# [ACTIVITY]
The word "index" occurs in some lines of the data. Return each such line.
[DATA LISTING Boundary: Start]
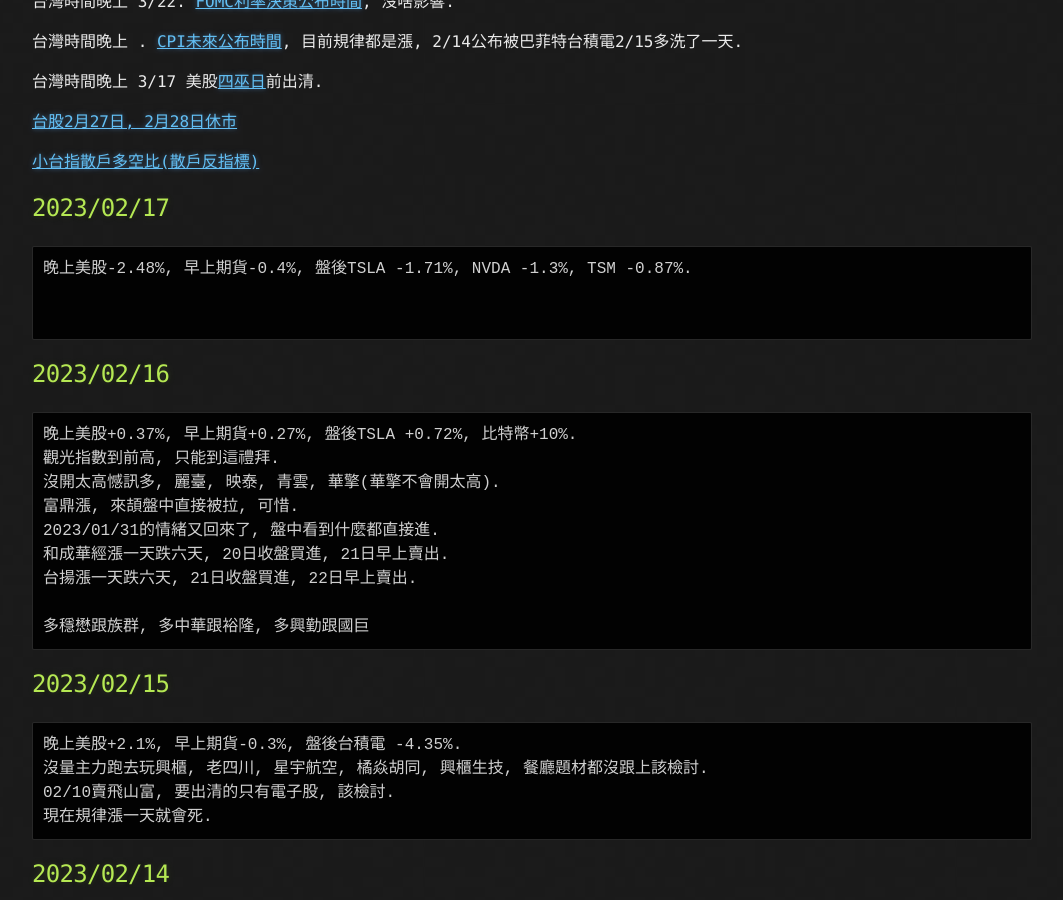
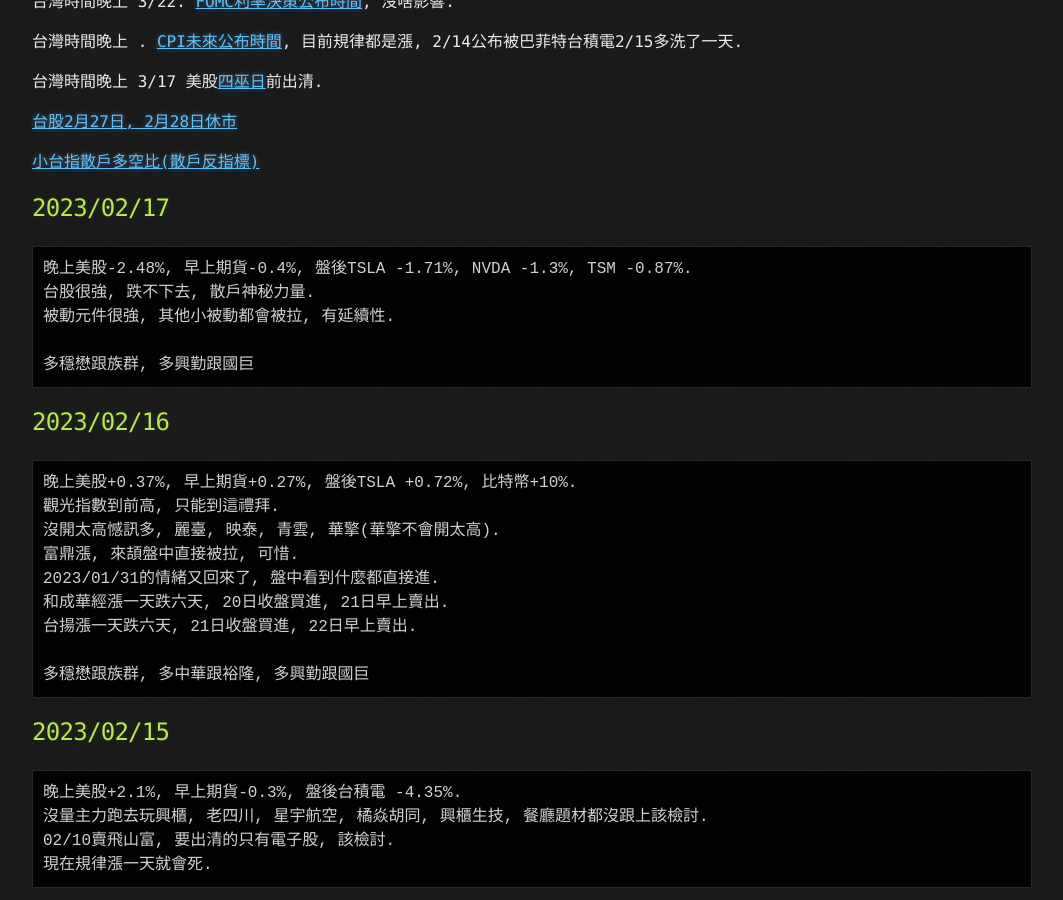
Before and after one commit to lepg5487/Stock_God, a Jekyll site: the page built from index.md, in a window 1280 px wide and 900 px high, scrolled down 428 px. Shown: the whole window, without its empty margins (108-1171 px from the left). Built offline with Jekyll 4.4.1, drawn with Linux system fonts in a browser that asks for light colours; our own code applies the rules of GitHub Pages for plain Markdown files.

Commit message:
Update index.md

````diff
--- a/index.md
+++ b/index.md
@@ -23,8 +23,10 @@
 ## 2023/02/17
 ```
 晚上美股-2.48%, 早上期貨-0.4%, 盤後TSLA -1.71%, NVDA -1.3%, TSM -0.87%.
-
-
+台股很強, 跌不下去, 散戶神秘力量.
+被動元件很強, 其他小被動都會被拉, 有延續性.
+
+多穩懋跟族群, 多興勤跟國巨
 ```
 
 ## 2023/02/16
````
[DATA LISTING Boundary: End]
# [SOLUTION FOR THIS EXERCISE]
Before and after one commit to lepg5487/Stock_God, a Jekyll site: the page built from index.md, in a window 1280 px wide and 900 px high, scrolled down 428 px. Shown: the whole window, without its empty margins (108-1171 px from the left). Built offline with Jekyll 4.4.1, drawn with Linux system fonts in a browser that asks for light colours; our own code applies the rules of GitHub Pages for plain Markdown files.
Update index.md
--- a/index.md
+++ b/index.md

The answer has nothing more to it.